Directions for this task: Each line of the listing that contains "section" should be found and copied.

================

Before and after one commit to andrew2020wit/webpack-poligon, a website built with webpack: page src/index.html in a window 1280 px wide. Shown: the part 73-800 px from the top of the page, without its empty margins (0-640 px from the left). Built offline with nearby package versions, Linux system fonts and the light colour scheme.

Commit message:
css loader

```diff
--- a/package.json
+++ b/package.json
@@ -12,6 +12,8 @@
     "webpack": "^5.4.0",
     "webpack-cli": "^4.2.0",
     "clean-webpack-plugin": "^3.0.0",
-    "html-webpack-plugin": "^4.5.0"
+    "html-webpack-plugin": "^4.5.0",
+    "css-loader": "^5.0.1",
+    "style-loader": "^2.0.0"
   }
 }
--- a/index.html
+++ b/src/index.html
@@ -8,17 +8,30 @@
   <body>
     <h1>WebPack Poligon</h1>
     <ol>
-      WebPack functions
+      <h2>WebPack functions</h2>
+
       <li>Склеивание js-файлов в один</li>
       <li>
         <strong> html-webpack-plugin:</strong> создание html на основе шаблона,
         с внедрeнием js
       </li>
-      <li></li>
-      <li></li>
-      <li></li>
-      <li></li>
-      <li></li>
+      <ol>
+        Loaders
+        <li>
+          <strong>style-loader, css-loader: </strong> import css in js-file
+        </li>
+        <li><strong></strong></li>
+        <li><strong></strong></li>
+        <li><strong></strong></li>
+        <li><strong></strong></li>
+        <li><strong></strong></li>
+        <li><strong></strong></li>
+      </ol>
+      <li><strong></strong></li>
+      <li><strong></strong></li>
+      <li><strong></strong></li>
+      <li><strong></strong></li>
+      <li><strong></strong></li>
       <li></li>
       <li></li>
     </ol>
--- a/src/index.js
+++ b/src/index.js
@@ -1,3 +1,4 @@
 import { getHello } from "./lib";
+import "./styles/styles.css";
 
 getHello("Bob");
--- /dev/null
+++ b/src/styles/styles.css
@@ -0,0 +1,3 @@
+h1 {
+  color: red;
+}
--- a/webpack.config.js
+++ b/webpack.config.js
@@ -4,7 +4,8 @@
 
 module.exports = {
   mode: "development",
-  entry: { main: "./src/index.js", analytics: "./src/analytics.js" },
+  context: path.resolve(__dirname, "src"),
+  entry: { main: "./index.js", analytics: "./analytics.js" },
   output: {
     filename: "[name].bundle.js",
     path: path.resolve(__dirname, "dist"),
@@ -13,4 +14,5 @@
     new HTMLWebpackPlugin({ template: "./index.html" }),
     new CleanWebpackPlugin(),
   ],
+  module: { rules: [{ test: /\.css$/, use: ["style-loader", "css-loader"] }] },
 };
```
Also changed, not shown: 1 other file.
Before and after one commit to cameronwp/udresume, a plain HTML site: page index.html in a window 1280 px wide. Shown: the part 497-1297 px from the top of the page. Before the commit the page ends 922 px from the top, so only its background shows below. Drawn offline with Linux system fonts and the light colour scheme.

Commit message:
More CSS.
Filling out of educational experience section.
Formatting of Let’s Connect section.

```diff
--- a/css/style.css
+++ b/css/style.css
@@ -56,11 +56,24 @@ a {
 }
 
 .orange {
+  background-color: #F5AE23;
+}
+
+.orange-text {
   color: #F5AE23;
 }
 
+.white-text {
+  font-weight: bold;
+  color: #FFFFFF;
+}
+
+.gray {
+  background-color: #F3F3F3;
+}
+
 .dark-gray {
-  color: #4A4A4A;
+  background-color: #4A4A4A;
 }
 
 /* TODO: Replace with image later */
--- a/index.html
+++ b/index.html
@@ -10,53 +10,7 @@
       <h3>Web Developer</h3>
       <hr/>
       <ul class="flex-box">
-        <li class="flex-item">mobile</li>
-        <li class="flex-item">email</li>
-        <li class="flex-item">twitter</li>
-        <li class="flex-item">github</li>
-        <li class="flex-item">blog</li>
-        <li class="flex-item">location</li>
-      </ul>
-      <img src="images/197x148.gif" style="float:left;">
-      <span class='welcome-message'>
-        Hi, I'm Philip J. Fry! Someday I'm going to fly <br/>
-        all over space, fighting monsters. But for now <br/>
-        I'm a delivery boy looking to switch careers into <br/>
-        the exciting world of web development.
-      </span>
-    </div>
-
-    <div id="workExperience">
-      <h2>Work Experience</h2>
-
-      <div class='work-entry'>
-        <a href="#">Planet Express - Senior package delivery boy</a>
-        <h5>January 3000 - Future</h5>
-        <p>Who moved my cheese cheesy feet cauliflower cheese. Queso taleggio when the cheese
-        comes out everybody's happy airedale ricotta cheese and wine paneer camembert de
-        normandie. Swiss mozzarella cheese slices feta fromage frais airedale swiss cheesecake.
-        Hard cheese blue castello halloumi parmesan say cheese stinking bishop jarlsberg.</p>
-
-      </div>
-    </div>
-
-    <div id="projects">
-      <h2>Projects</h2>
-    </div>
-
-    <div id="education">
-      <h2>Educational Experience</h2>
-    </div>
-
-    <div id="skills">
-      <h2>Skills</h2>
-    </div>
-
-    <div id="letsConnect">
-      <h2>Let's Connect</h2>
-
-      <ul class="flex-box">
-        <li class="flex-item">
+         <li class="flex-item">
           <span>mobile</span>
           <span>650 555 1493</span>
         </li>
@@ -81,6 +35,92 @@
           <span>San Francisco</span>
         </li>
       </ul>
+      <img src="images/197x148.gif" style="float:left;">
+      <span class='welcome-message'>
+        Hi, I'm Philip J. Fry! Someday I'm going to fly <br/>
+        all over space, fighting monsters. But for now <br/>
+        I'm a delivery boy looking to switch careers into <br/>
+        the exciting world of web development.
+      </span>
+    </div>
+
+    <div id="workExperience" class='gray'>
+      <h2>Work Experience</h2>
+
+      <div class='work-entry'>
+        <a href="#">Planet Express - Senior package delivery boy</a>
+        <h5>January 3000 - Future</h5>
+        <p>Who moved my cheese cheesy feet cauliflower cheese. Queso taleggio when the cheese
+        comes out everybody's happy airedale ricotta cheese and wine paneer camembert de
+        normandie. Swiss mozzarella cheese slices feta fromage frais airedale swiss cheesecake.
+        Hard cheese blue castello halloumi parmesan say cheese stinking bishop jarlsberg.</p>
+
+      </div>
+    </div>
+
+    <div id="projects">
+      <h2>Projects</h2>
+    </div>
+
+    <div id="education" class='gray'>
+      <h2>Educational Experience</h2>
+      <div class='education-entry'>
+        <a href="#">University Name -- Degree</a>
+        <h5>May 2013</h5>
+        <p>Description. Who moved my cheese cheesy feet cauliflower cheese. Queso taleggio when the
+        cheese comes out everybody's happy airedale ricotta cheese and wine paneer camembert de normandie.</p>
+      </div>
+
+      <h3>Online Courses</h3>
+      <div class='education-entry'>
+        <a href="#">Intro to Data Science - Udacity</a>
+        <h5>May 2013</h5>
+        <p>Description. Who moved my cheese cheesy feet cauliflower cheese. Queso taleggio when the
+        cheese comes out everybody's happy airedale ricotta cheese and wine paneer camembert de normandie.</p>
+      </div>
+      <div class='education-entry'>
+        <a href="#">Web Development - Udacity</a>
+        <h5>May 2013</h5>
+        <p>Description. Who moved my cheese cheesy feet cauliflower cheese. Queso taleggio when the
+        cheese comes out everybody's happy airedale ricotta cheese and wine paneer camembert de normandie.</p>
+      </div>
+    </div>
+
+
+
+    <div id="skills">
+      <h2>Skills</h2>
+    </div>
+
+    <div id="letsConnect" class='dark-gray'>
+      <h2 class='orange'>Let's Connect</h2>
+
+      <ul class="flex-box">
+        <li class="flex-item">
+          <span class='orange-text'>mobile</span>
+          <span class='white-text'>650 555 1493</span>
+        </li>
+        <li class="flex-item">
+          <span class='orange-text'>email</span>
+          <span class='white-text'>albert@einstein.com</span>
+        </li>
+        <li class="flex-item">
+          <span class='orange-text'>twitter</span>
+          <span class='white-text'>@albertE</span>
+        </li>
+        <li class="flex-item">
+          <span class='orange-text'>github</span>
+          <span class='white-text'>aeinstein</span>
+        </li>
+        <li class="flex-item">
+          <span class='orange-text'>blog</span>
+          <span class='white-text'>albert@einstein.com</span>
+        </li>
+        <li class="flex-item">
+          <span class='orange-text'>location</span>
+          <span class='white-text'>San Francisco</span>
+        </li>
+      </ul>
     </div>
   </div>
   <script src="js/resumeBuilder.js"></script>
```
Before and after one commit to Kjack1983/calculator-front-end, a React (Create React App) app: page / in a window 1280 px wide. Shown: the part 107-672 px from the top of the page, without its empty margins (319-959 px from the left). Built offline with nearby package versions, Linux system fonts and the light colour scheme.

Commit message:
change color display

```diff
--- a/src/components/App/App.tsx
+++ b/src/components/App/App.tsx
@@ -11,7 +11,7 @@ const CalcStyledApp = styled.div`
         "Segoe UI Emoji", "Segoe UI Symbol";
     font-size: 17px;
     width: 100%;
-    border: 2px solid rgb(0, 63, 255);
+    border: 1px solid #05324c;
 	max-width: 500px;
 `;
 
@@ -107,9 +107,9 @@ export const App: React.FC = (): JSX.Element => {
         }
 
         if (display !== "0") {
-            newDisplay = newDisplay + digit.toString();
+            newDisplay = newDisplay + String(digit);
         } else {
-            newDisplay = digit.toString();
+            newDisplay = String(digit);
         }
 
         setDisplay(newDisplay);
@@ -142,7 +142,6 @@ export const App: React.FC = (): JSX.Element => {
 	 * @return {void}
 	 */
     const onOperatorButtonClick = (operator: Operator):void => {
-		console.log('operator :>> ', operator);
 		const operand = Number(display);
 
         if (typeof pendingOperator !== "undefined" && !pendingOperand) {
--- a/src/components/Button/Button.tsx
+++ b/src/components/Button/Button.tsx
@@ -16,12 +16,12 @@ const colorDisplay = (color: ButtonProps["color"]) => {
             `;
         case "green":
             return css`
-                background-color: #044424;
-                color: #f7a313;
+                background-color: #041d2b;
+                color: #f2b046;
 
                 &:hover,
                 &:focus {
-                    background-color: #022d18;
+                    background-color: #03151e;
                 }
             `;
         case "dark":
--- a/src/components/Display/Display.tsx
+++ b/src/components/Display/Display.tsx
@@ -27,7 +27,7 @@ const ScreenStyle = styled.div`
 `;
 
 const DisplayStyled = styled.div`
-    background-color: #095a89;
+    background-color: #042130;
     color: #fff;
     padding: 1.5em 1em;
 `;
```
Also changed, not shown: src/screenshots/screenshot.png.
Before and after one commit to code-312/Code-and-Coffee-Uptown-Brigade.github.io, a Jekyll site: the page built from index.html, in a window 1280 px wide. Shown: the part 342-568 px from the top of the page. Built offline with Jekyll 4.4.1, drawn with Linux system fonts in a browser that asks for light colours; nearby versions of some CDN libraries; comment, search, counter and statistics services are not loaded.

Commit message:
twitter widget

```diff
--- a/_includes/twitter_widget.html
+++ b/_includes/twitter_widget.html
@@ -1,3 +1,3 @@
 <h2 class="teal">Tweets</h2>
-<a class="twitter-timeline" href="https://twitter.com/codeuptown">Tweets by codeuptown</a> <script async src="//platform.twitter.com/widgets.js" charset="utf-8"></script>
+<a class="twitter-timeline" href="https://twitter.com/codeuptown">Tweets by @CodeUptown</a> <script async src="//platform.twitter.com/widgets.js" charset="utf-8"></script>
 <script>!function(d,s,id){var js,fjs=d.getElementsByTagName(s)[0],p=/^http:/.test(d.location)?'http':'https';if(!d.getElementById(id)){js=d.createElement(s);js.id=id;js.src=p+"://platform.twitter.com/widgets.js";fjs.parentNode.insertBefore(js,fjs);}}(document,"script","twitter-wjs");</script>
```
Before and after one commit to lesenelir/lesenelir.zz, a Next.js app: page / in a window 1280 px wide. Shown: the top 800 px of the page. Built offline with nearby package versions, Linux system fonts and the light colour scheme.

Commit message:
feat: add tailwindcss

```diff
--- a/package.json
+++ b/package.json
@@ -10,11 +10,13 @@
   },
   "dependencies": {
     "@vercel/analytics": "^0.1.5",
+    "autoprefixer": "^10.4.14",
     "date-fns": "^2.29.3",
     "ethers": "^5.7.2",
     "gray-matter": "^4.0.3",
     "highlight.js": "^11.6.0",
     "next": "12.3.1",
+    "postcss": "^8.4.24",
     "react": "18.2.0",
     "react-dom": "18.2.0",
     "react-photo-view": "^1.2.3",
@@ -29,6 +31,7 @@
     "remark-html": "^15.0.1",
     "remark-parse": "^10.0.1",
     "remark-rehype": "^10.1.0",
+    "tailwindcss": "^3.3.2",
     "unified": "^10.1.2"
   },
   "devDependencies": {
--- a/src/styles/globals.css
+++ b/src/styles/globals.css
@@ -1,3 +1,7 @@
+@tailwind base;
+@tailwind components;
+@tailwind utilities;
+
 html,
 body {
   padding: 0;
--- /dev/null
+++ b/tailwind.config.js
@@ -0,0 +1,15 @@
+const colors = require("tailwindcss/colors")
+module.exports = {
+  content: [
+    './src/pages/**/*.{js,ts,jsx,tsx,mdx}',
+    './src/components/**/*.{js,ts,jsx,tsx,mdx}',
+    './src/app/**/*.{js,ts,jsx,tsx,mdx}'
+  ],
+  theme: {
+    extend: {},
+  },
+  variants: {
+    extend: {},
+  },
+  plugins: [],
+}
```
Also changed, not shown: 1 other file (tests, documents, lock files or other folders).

================

Answer to the problem:
Filling out of educational experience section.
Formatting of Let’s Connect section.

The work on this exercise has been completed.